Enter a FOX TV show! They’ll fix everything. They send the bosses away and empower the staff to make some changes. Over the next few days, they’ll have to decide as a team what needs to be done with an emphasis on nominating three people for termination. Something should already seem a bit off. While there is discussion of other changes that should be made, SO MUCH of the focus of this show is on cutting employees that it makes it seem like that’s the best answer for companies in crisis. I wish the show was a little more constructive in its criticism. Maybe a staff could be reorganized, duties reassigned, new rules put in place — it would be interesting to see what the men and women in the cubicles think could be done to fix their company other than just which peer they would fire.
Does Someone Have to Go?
Photo credit: FOX
How do they choose who to let go? First, the staff is interviewed about what they think of their fellow employees, not knowing that these interviews will then be shown to everyone in the conference room. When everyone is sensitive and embarrassed, the producers then unveil their salaries to the group. If you thought you resented your co-worker now, wait until you find out he makes twice what you do. Then the group discusses and votes for three people to be put up for termination. The next week, they plead their case and the group answers “Does Someone Have to Go?”
Yes, I said “the next week.” The biggest problem with the show is that each “case” is two weeks long, leading to the same issue that has led to the bloat of “The Celebrity Apprentice” and other reality shows — it’s too long. Everything feels stretched out with many of the same points made over and over again to reach a two-hour running time. The producers would have been smarter to really tighten it up and give viewers one company per episode because, conceptually, “Does Someone Have to Go?” is pretty interesting. There’s a “Lord of the Flies” thing that could happen here. Look at your co-workers. Do you really want THEM choosing your employment fate? Yikes. But it’s not a strong enough concept to carry over two-week installments. Few reality shows are. We want to get in and get out in modern television.

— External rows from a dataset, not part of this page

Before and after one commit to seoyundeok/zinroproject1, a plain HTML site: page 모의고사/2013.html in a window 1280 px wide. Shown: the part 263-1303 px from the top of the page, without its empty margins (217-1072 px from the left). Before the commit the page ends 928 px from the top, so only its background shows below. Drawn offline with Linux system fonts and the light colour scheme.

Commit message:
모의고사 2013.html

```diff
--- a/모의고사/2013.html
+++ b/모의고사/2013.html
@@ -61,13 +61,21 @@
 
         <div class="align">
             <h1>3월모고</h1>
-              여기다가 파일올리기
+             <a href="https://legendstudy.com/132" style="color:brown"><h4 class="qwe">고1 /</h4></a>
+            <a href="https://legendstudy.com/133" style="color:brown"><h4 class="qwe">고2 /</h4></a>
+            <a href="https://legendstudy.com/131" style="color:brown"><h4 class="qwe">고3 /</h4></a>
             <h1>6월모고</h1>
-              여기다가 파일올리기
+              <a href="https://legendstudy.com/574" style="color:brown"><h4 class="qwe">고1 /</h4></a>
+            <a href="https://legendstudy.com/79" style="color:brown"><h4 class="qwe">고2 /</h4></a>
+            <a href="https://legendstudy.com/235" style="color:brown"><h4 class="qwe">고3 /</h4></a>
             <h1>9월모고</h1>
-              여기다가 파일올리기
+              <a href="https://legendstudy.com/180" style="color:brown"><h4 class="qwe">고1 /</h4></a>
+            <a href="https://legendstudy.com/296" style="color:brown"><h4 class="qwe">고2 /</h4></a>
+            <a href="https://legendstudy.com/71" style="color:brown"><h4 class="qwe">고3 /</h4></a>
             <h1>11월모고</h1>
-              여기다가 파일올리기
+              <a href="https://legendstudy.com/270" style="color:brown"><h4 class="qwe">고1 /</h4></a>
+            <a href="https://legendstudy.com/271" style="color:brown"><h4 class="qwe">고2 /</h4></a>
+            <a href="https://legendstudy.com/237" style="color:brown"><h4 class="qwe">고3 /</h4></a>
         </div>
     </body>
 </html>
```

I’m also not convinced that “Does Someone Have to Go?” is fully engaged in its concept as much as it is in the tragic stories of those who might get fired. I really wanted to see if some of the revelations at VMS led to actual changes. A great structure would be to devote 45 minutes to the concept and then an epilogue to explain if the company improved by being a part of the experiment (there may be something similar to that but I wouldn’t know because FOX doesn’t trust me with the end of the episode — a baffling trend in some reality TV show screeners given that it’s never done in other kinds of TV and I don’t spoil those either.) The fact is that just firing the most-expendable worker doesn’t save a lot of struggling companies. I suppose “Does Someone Have to Change?” would be a lot harder to pull off.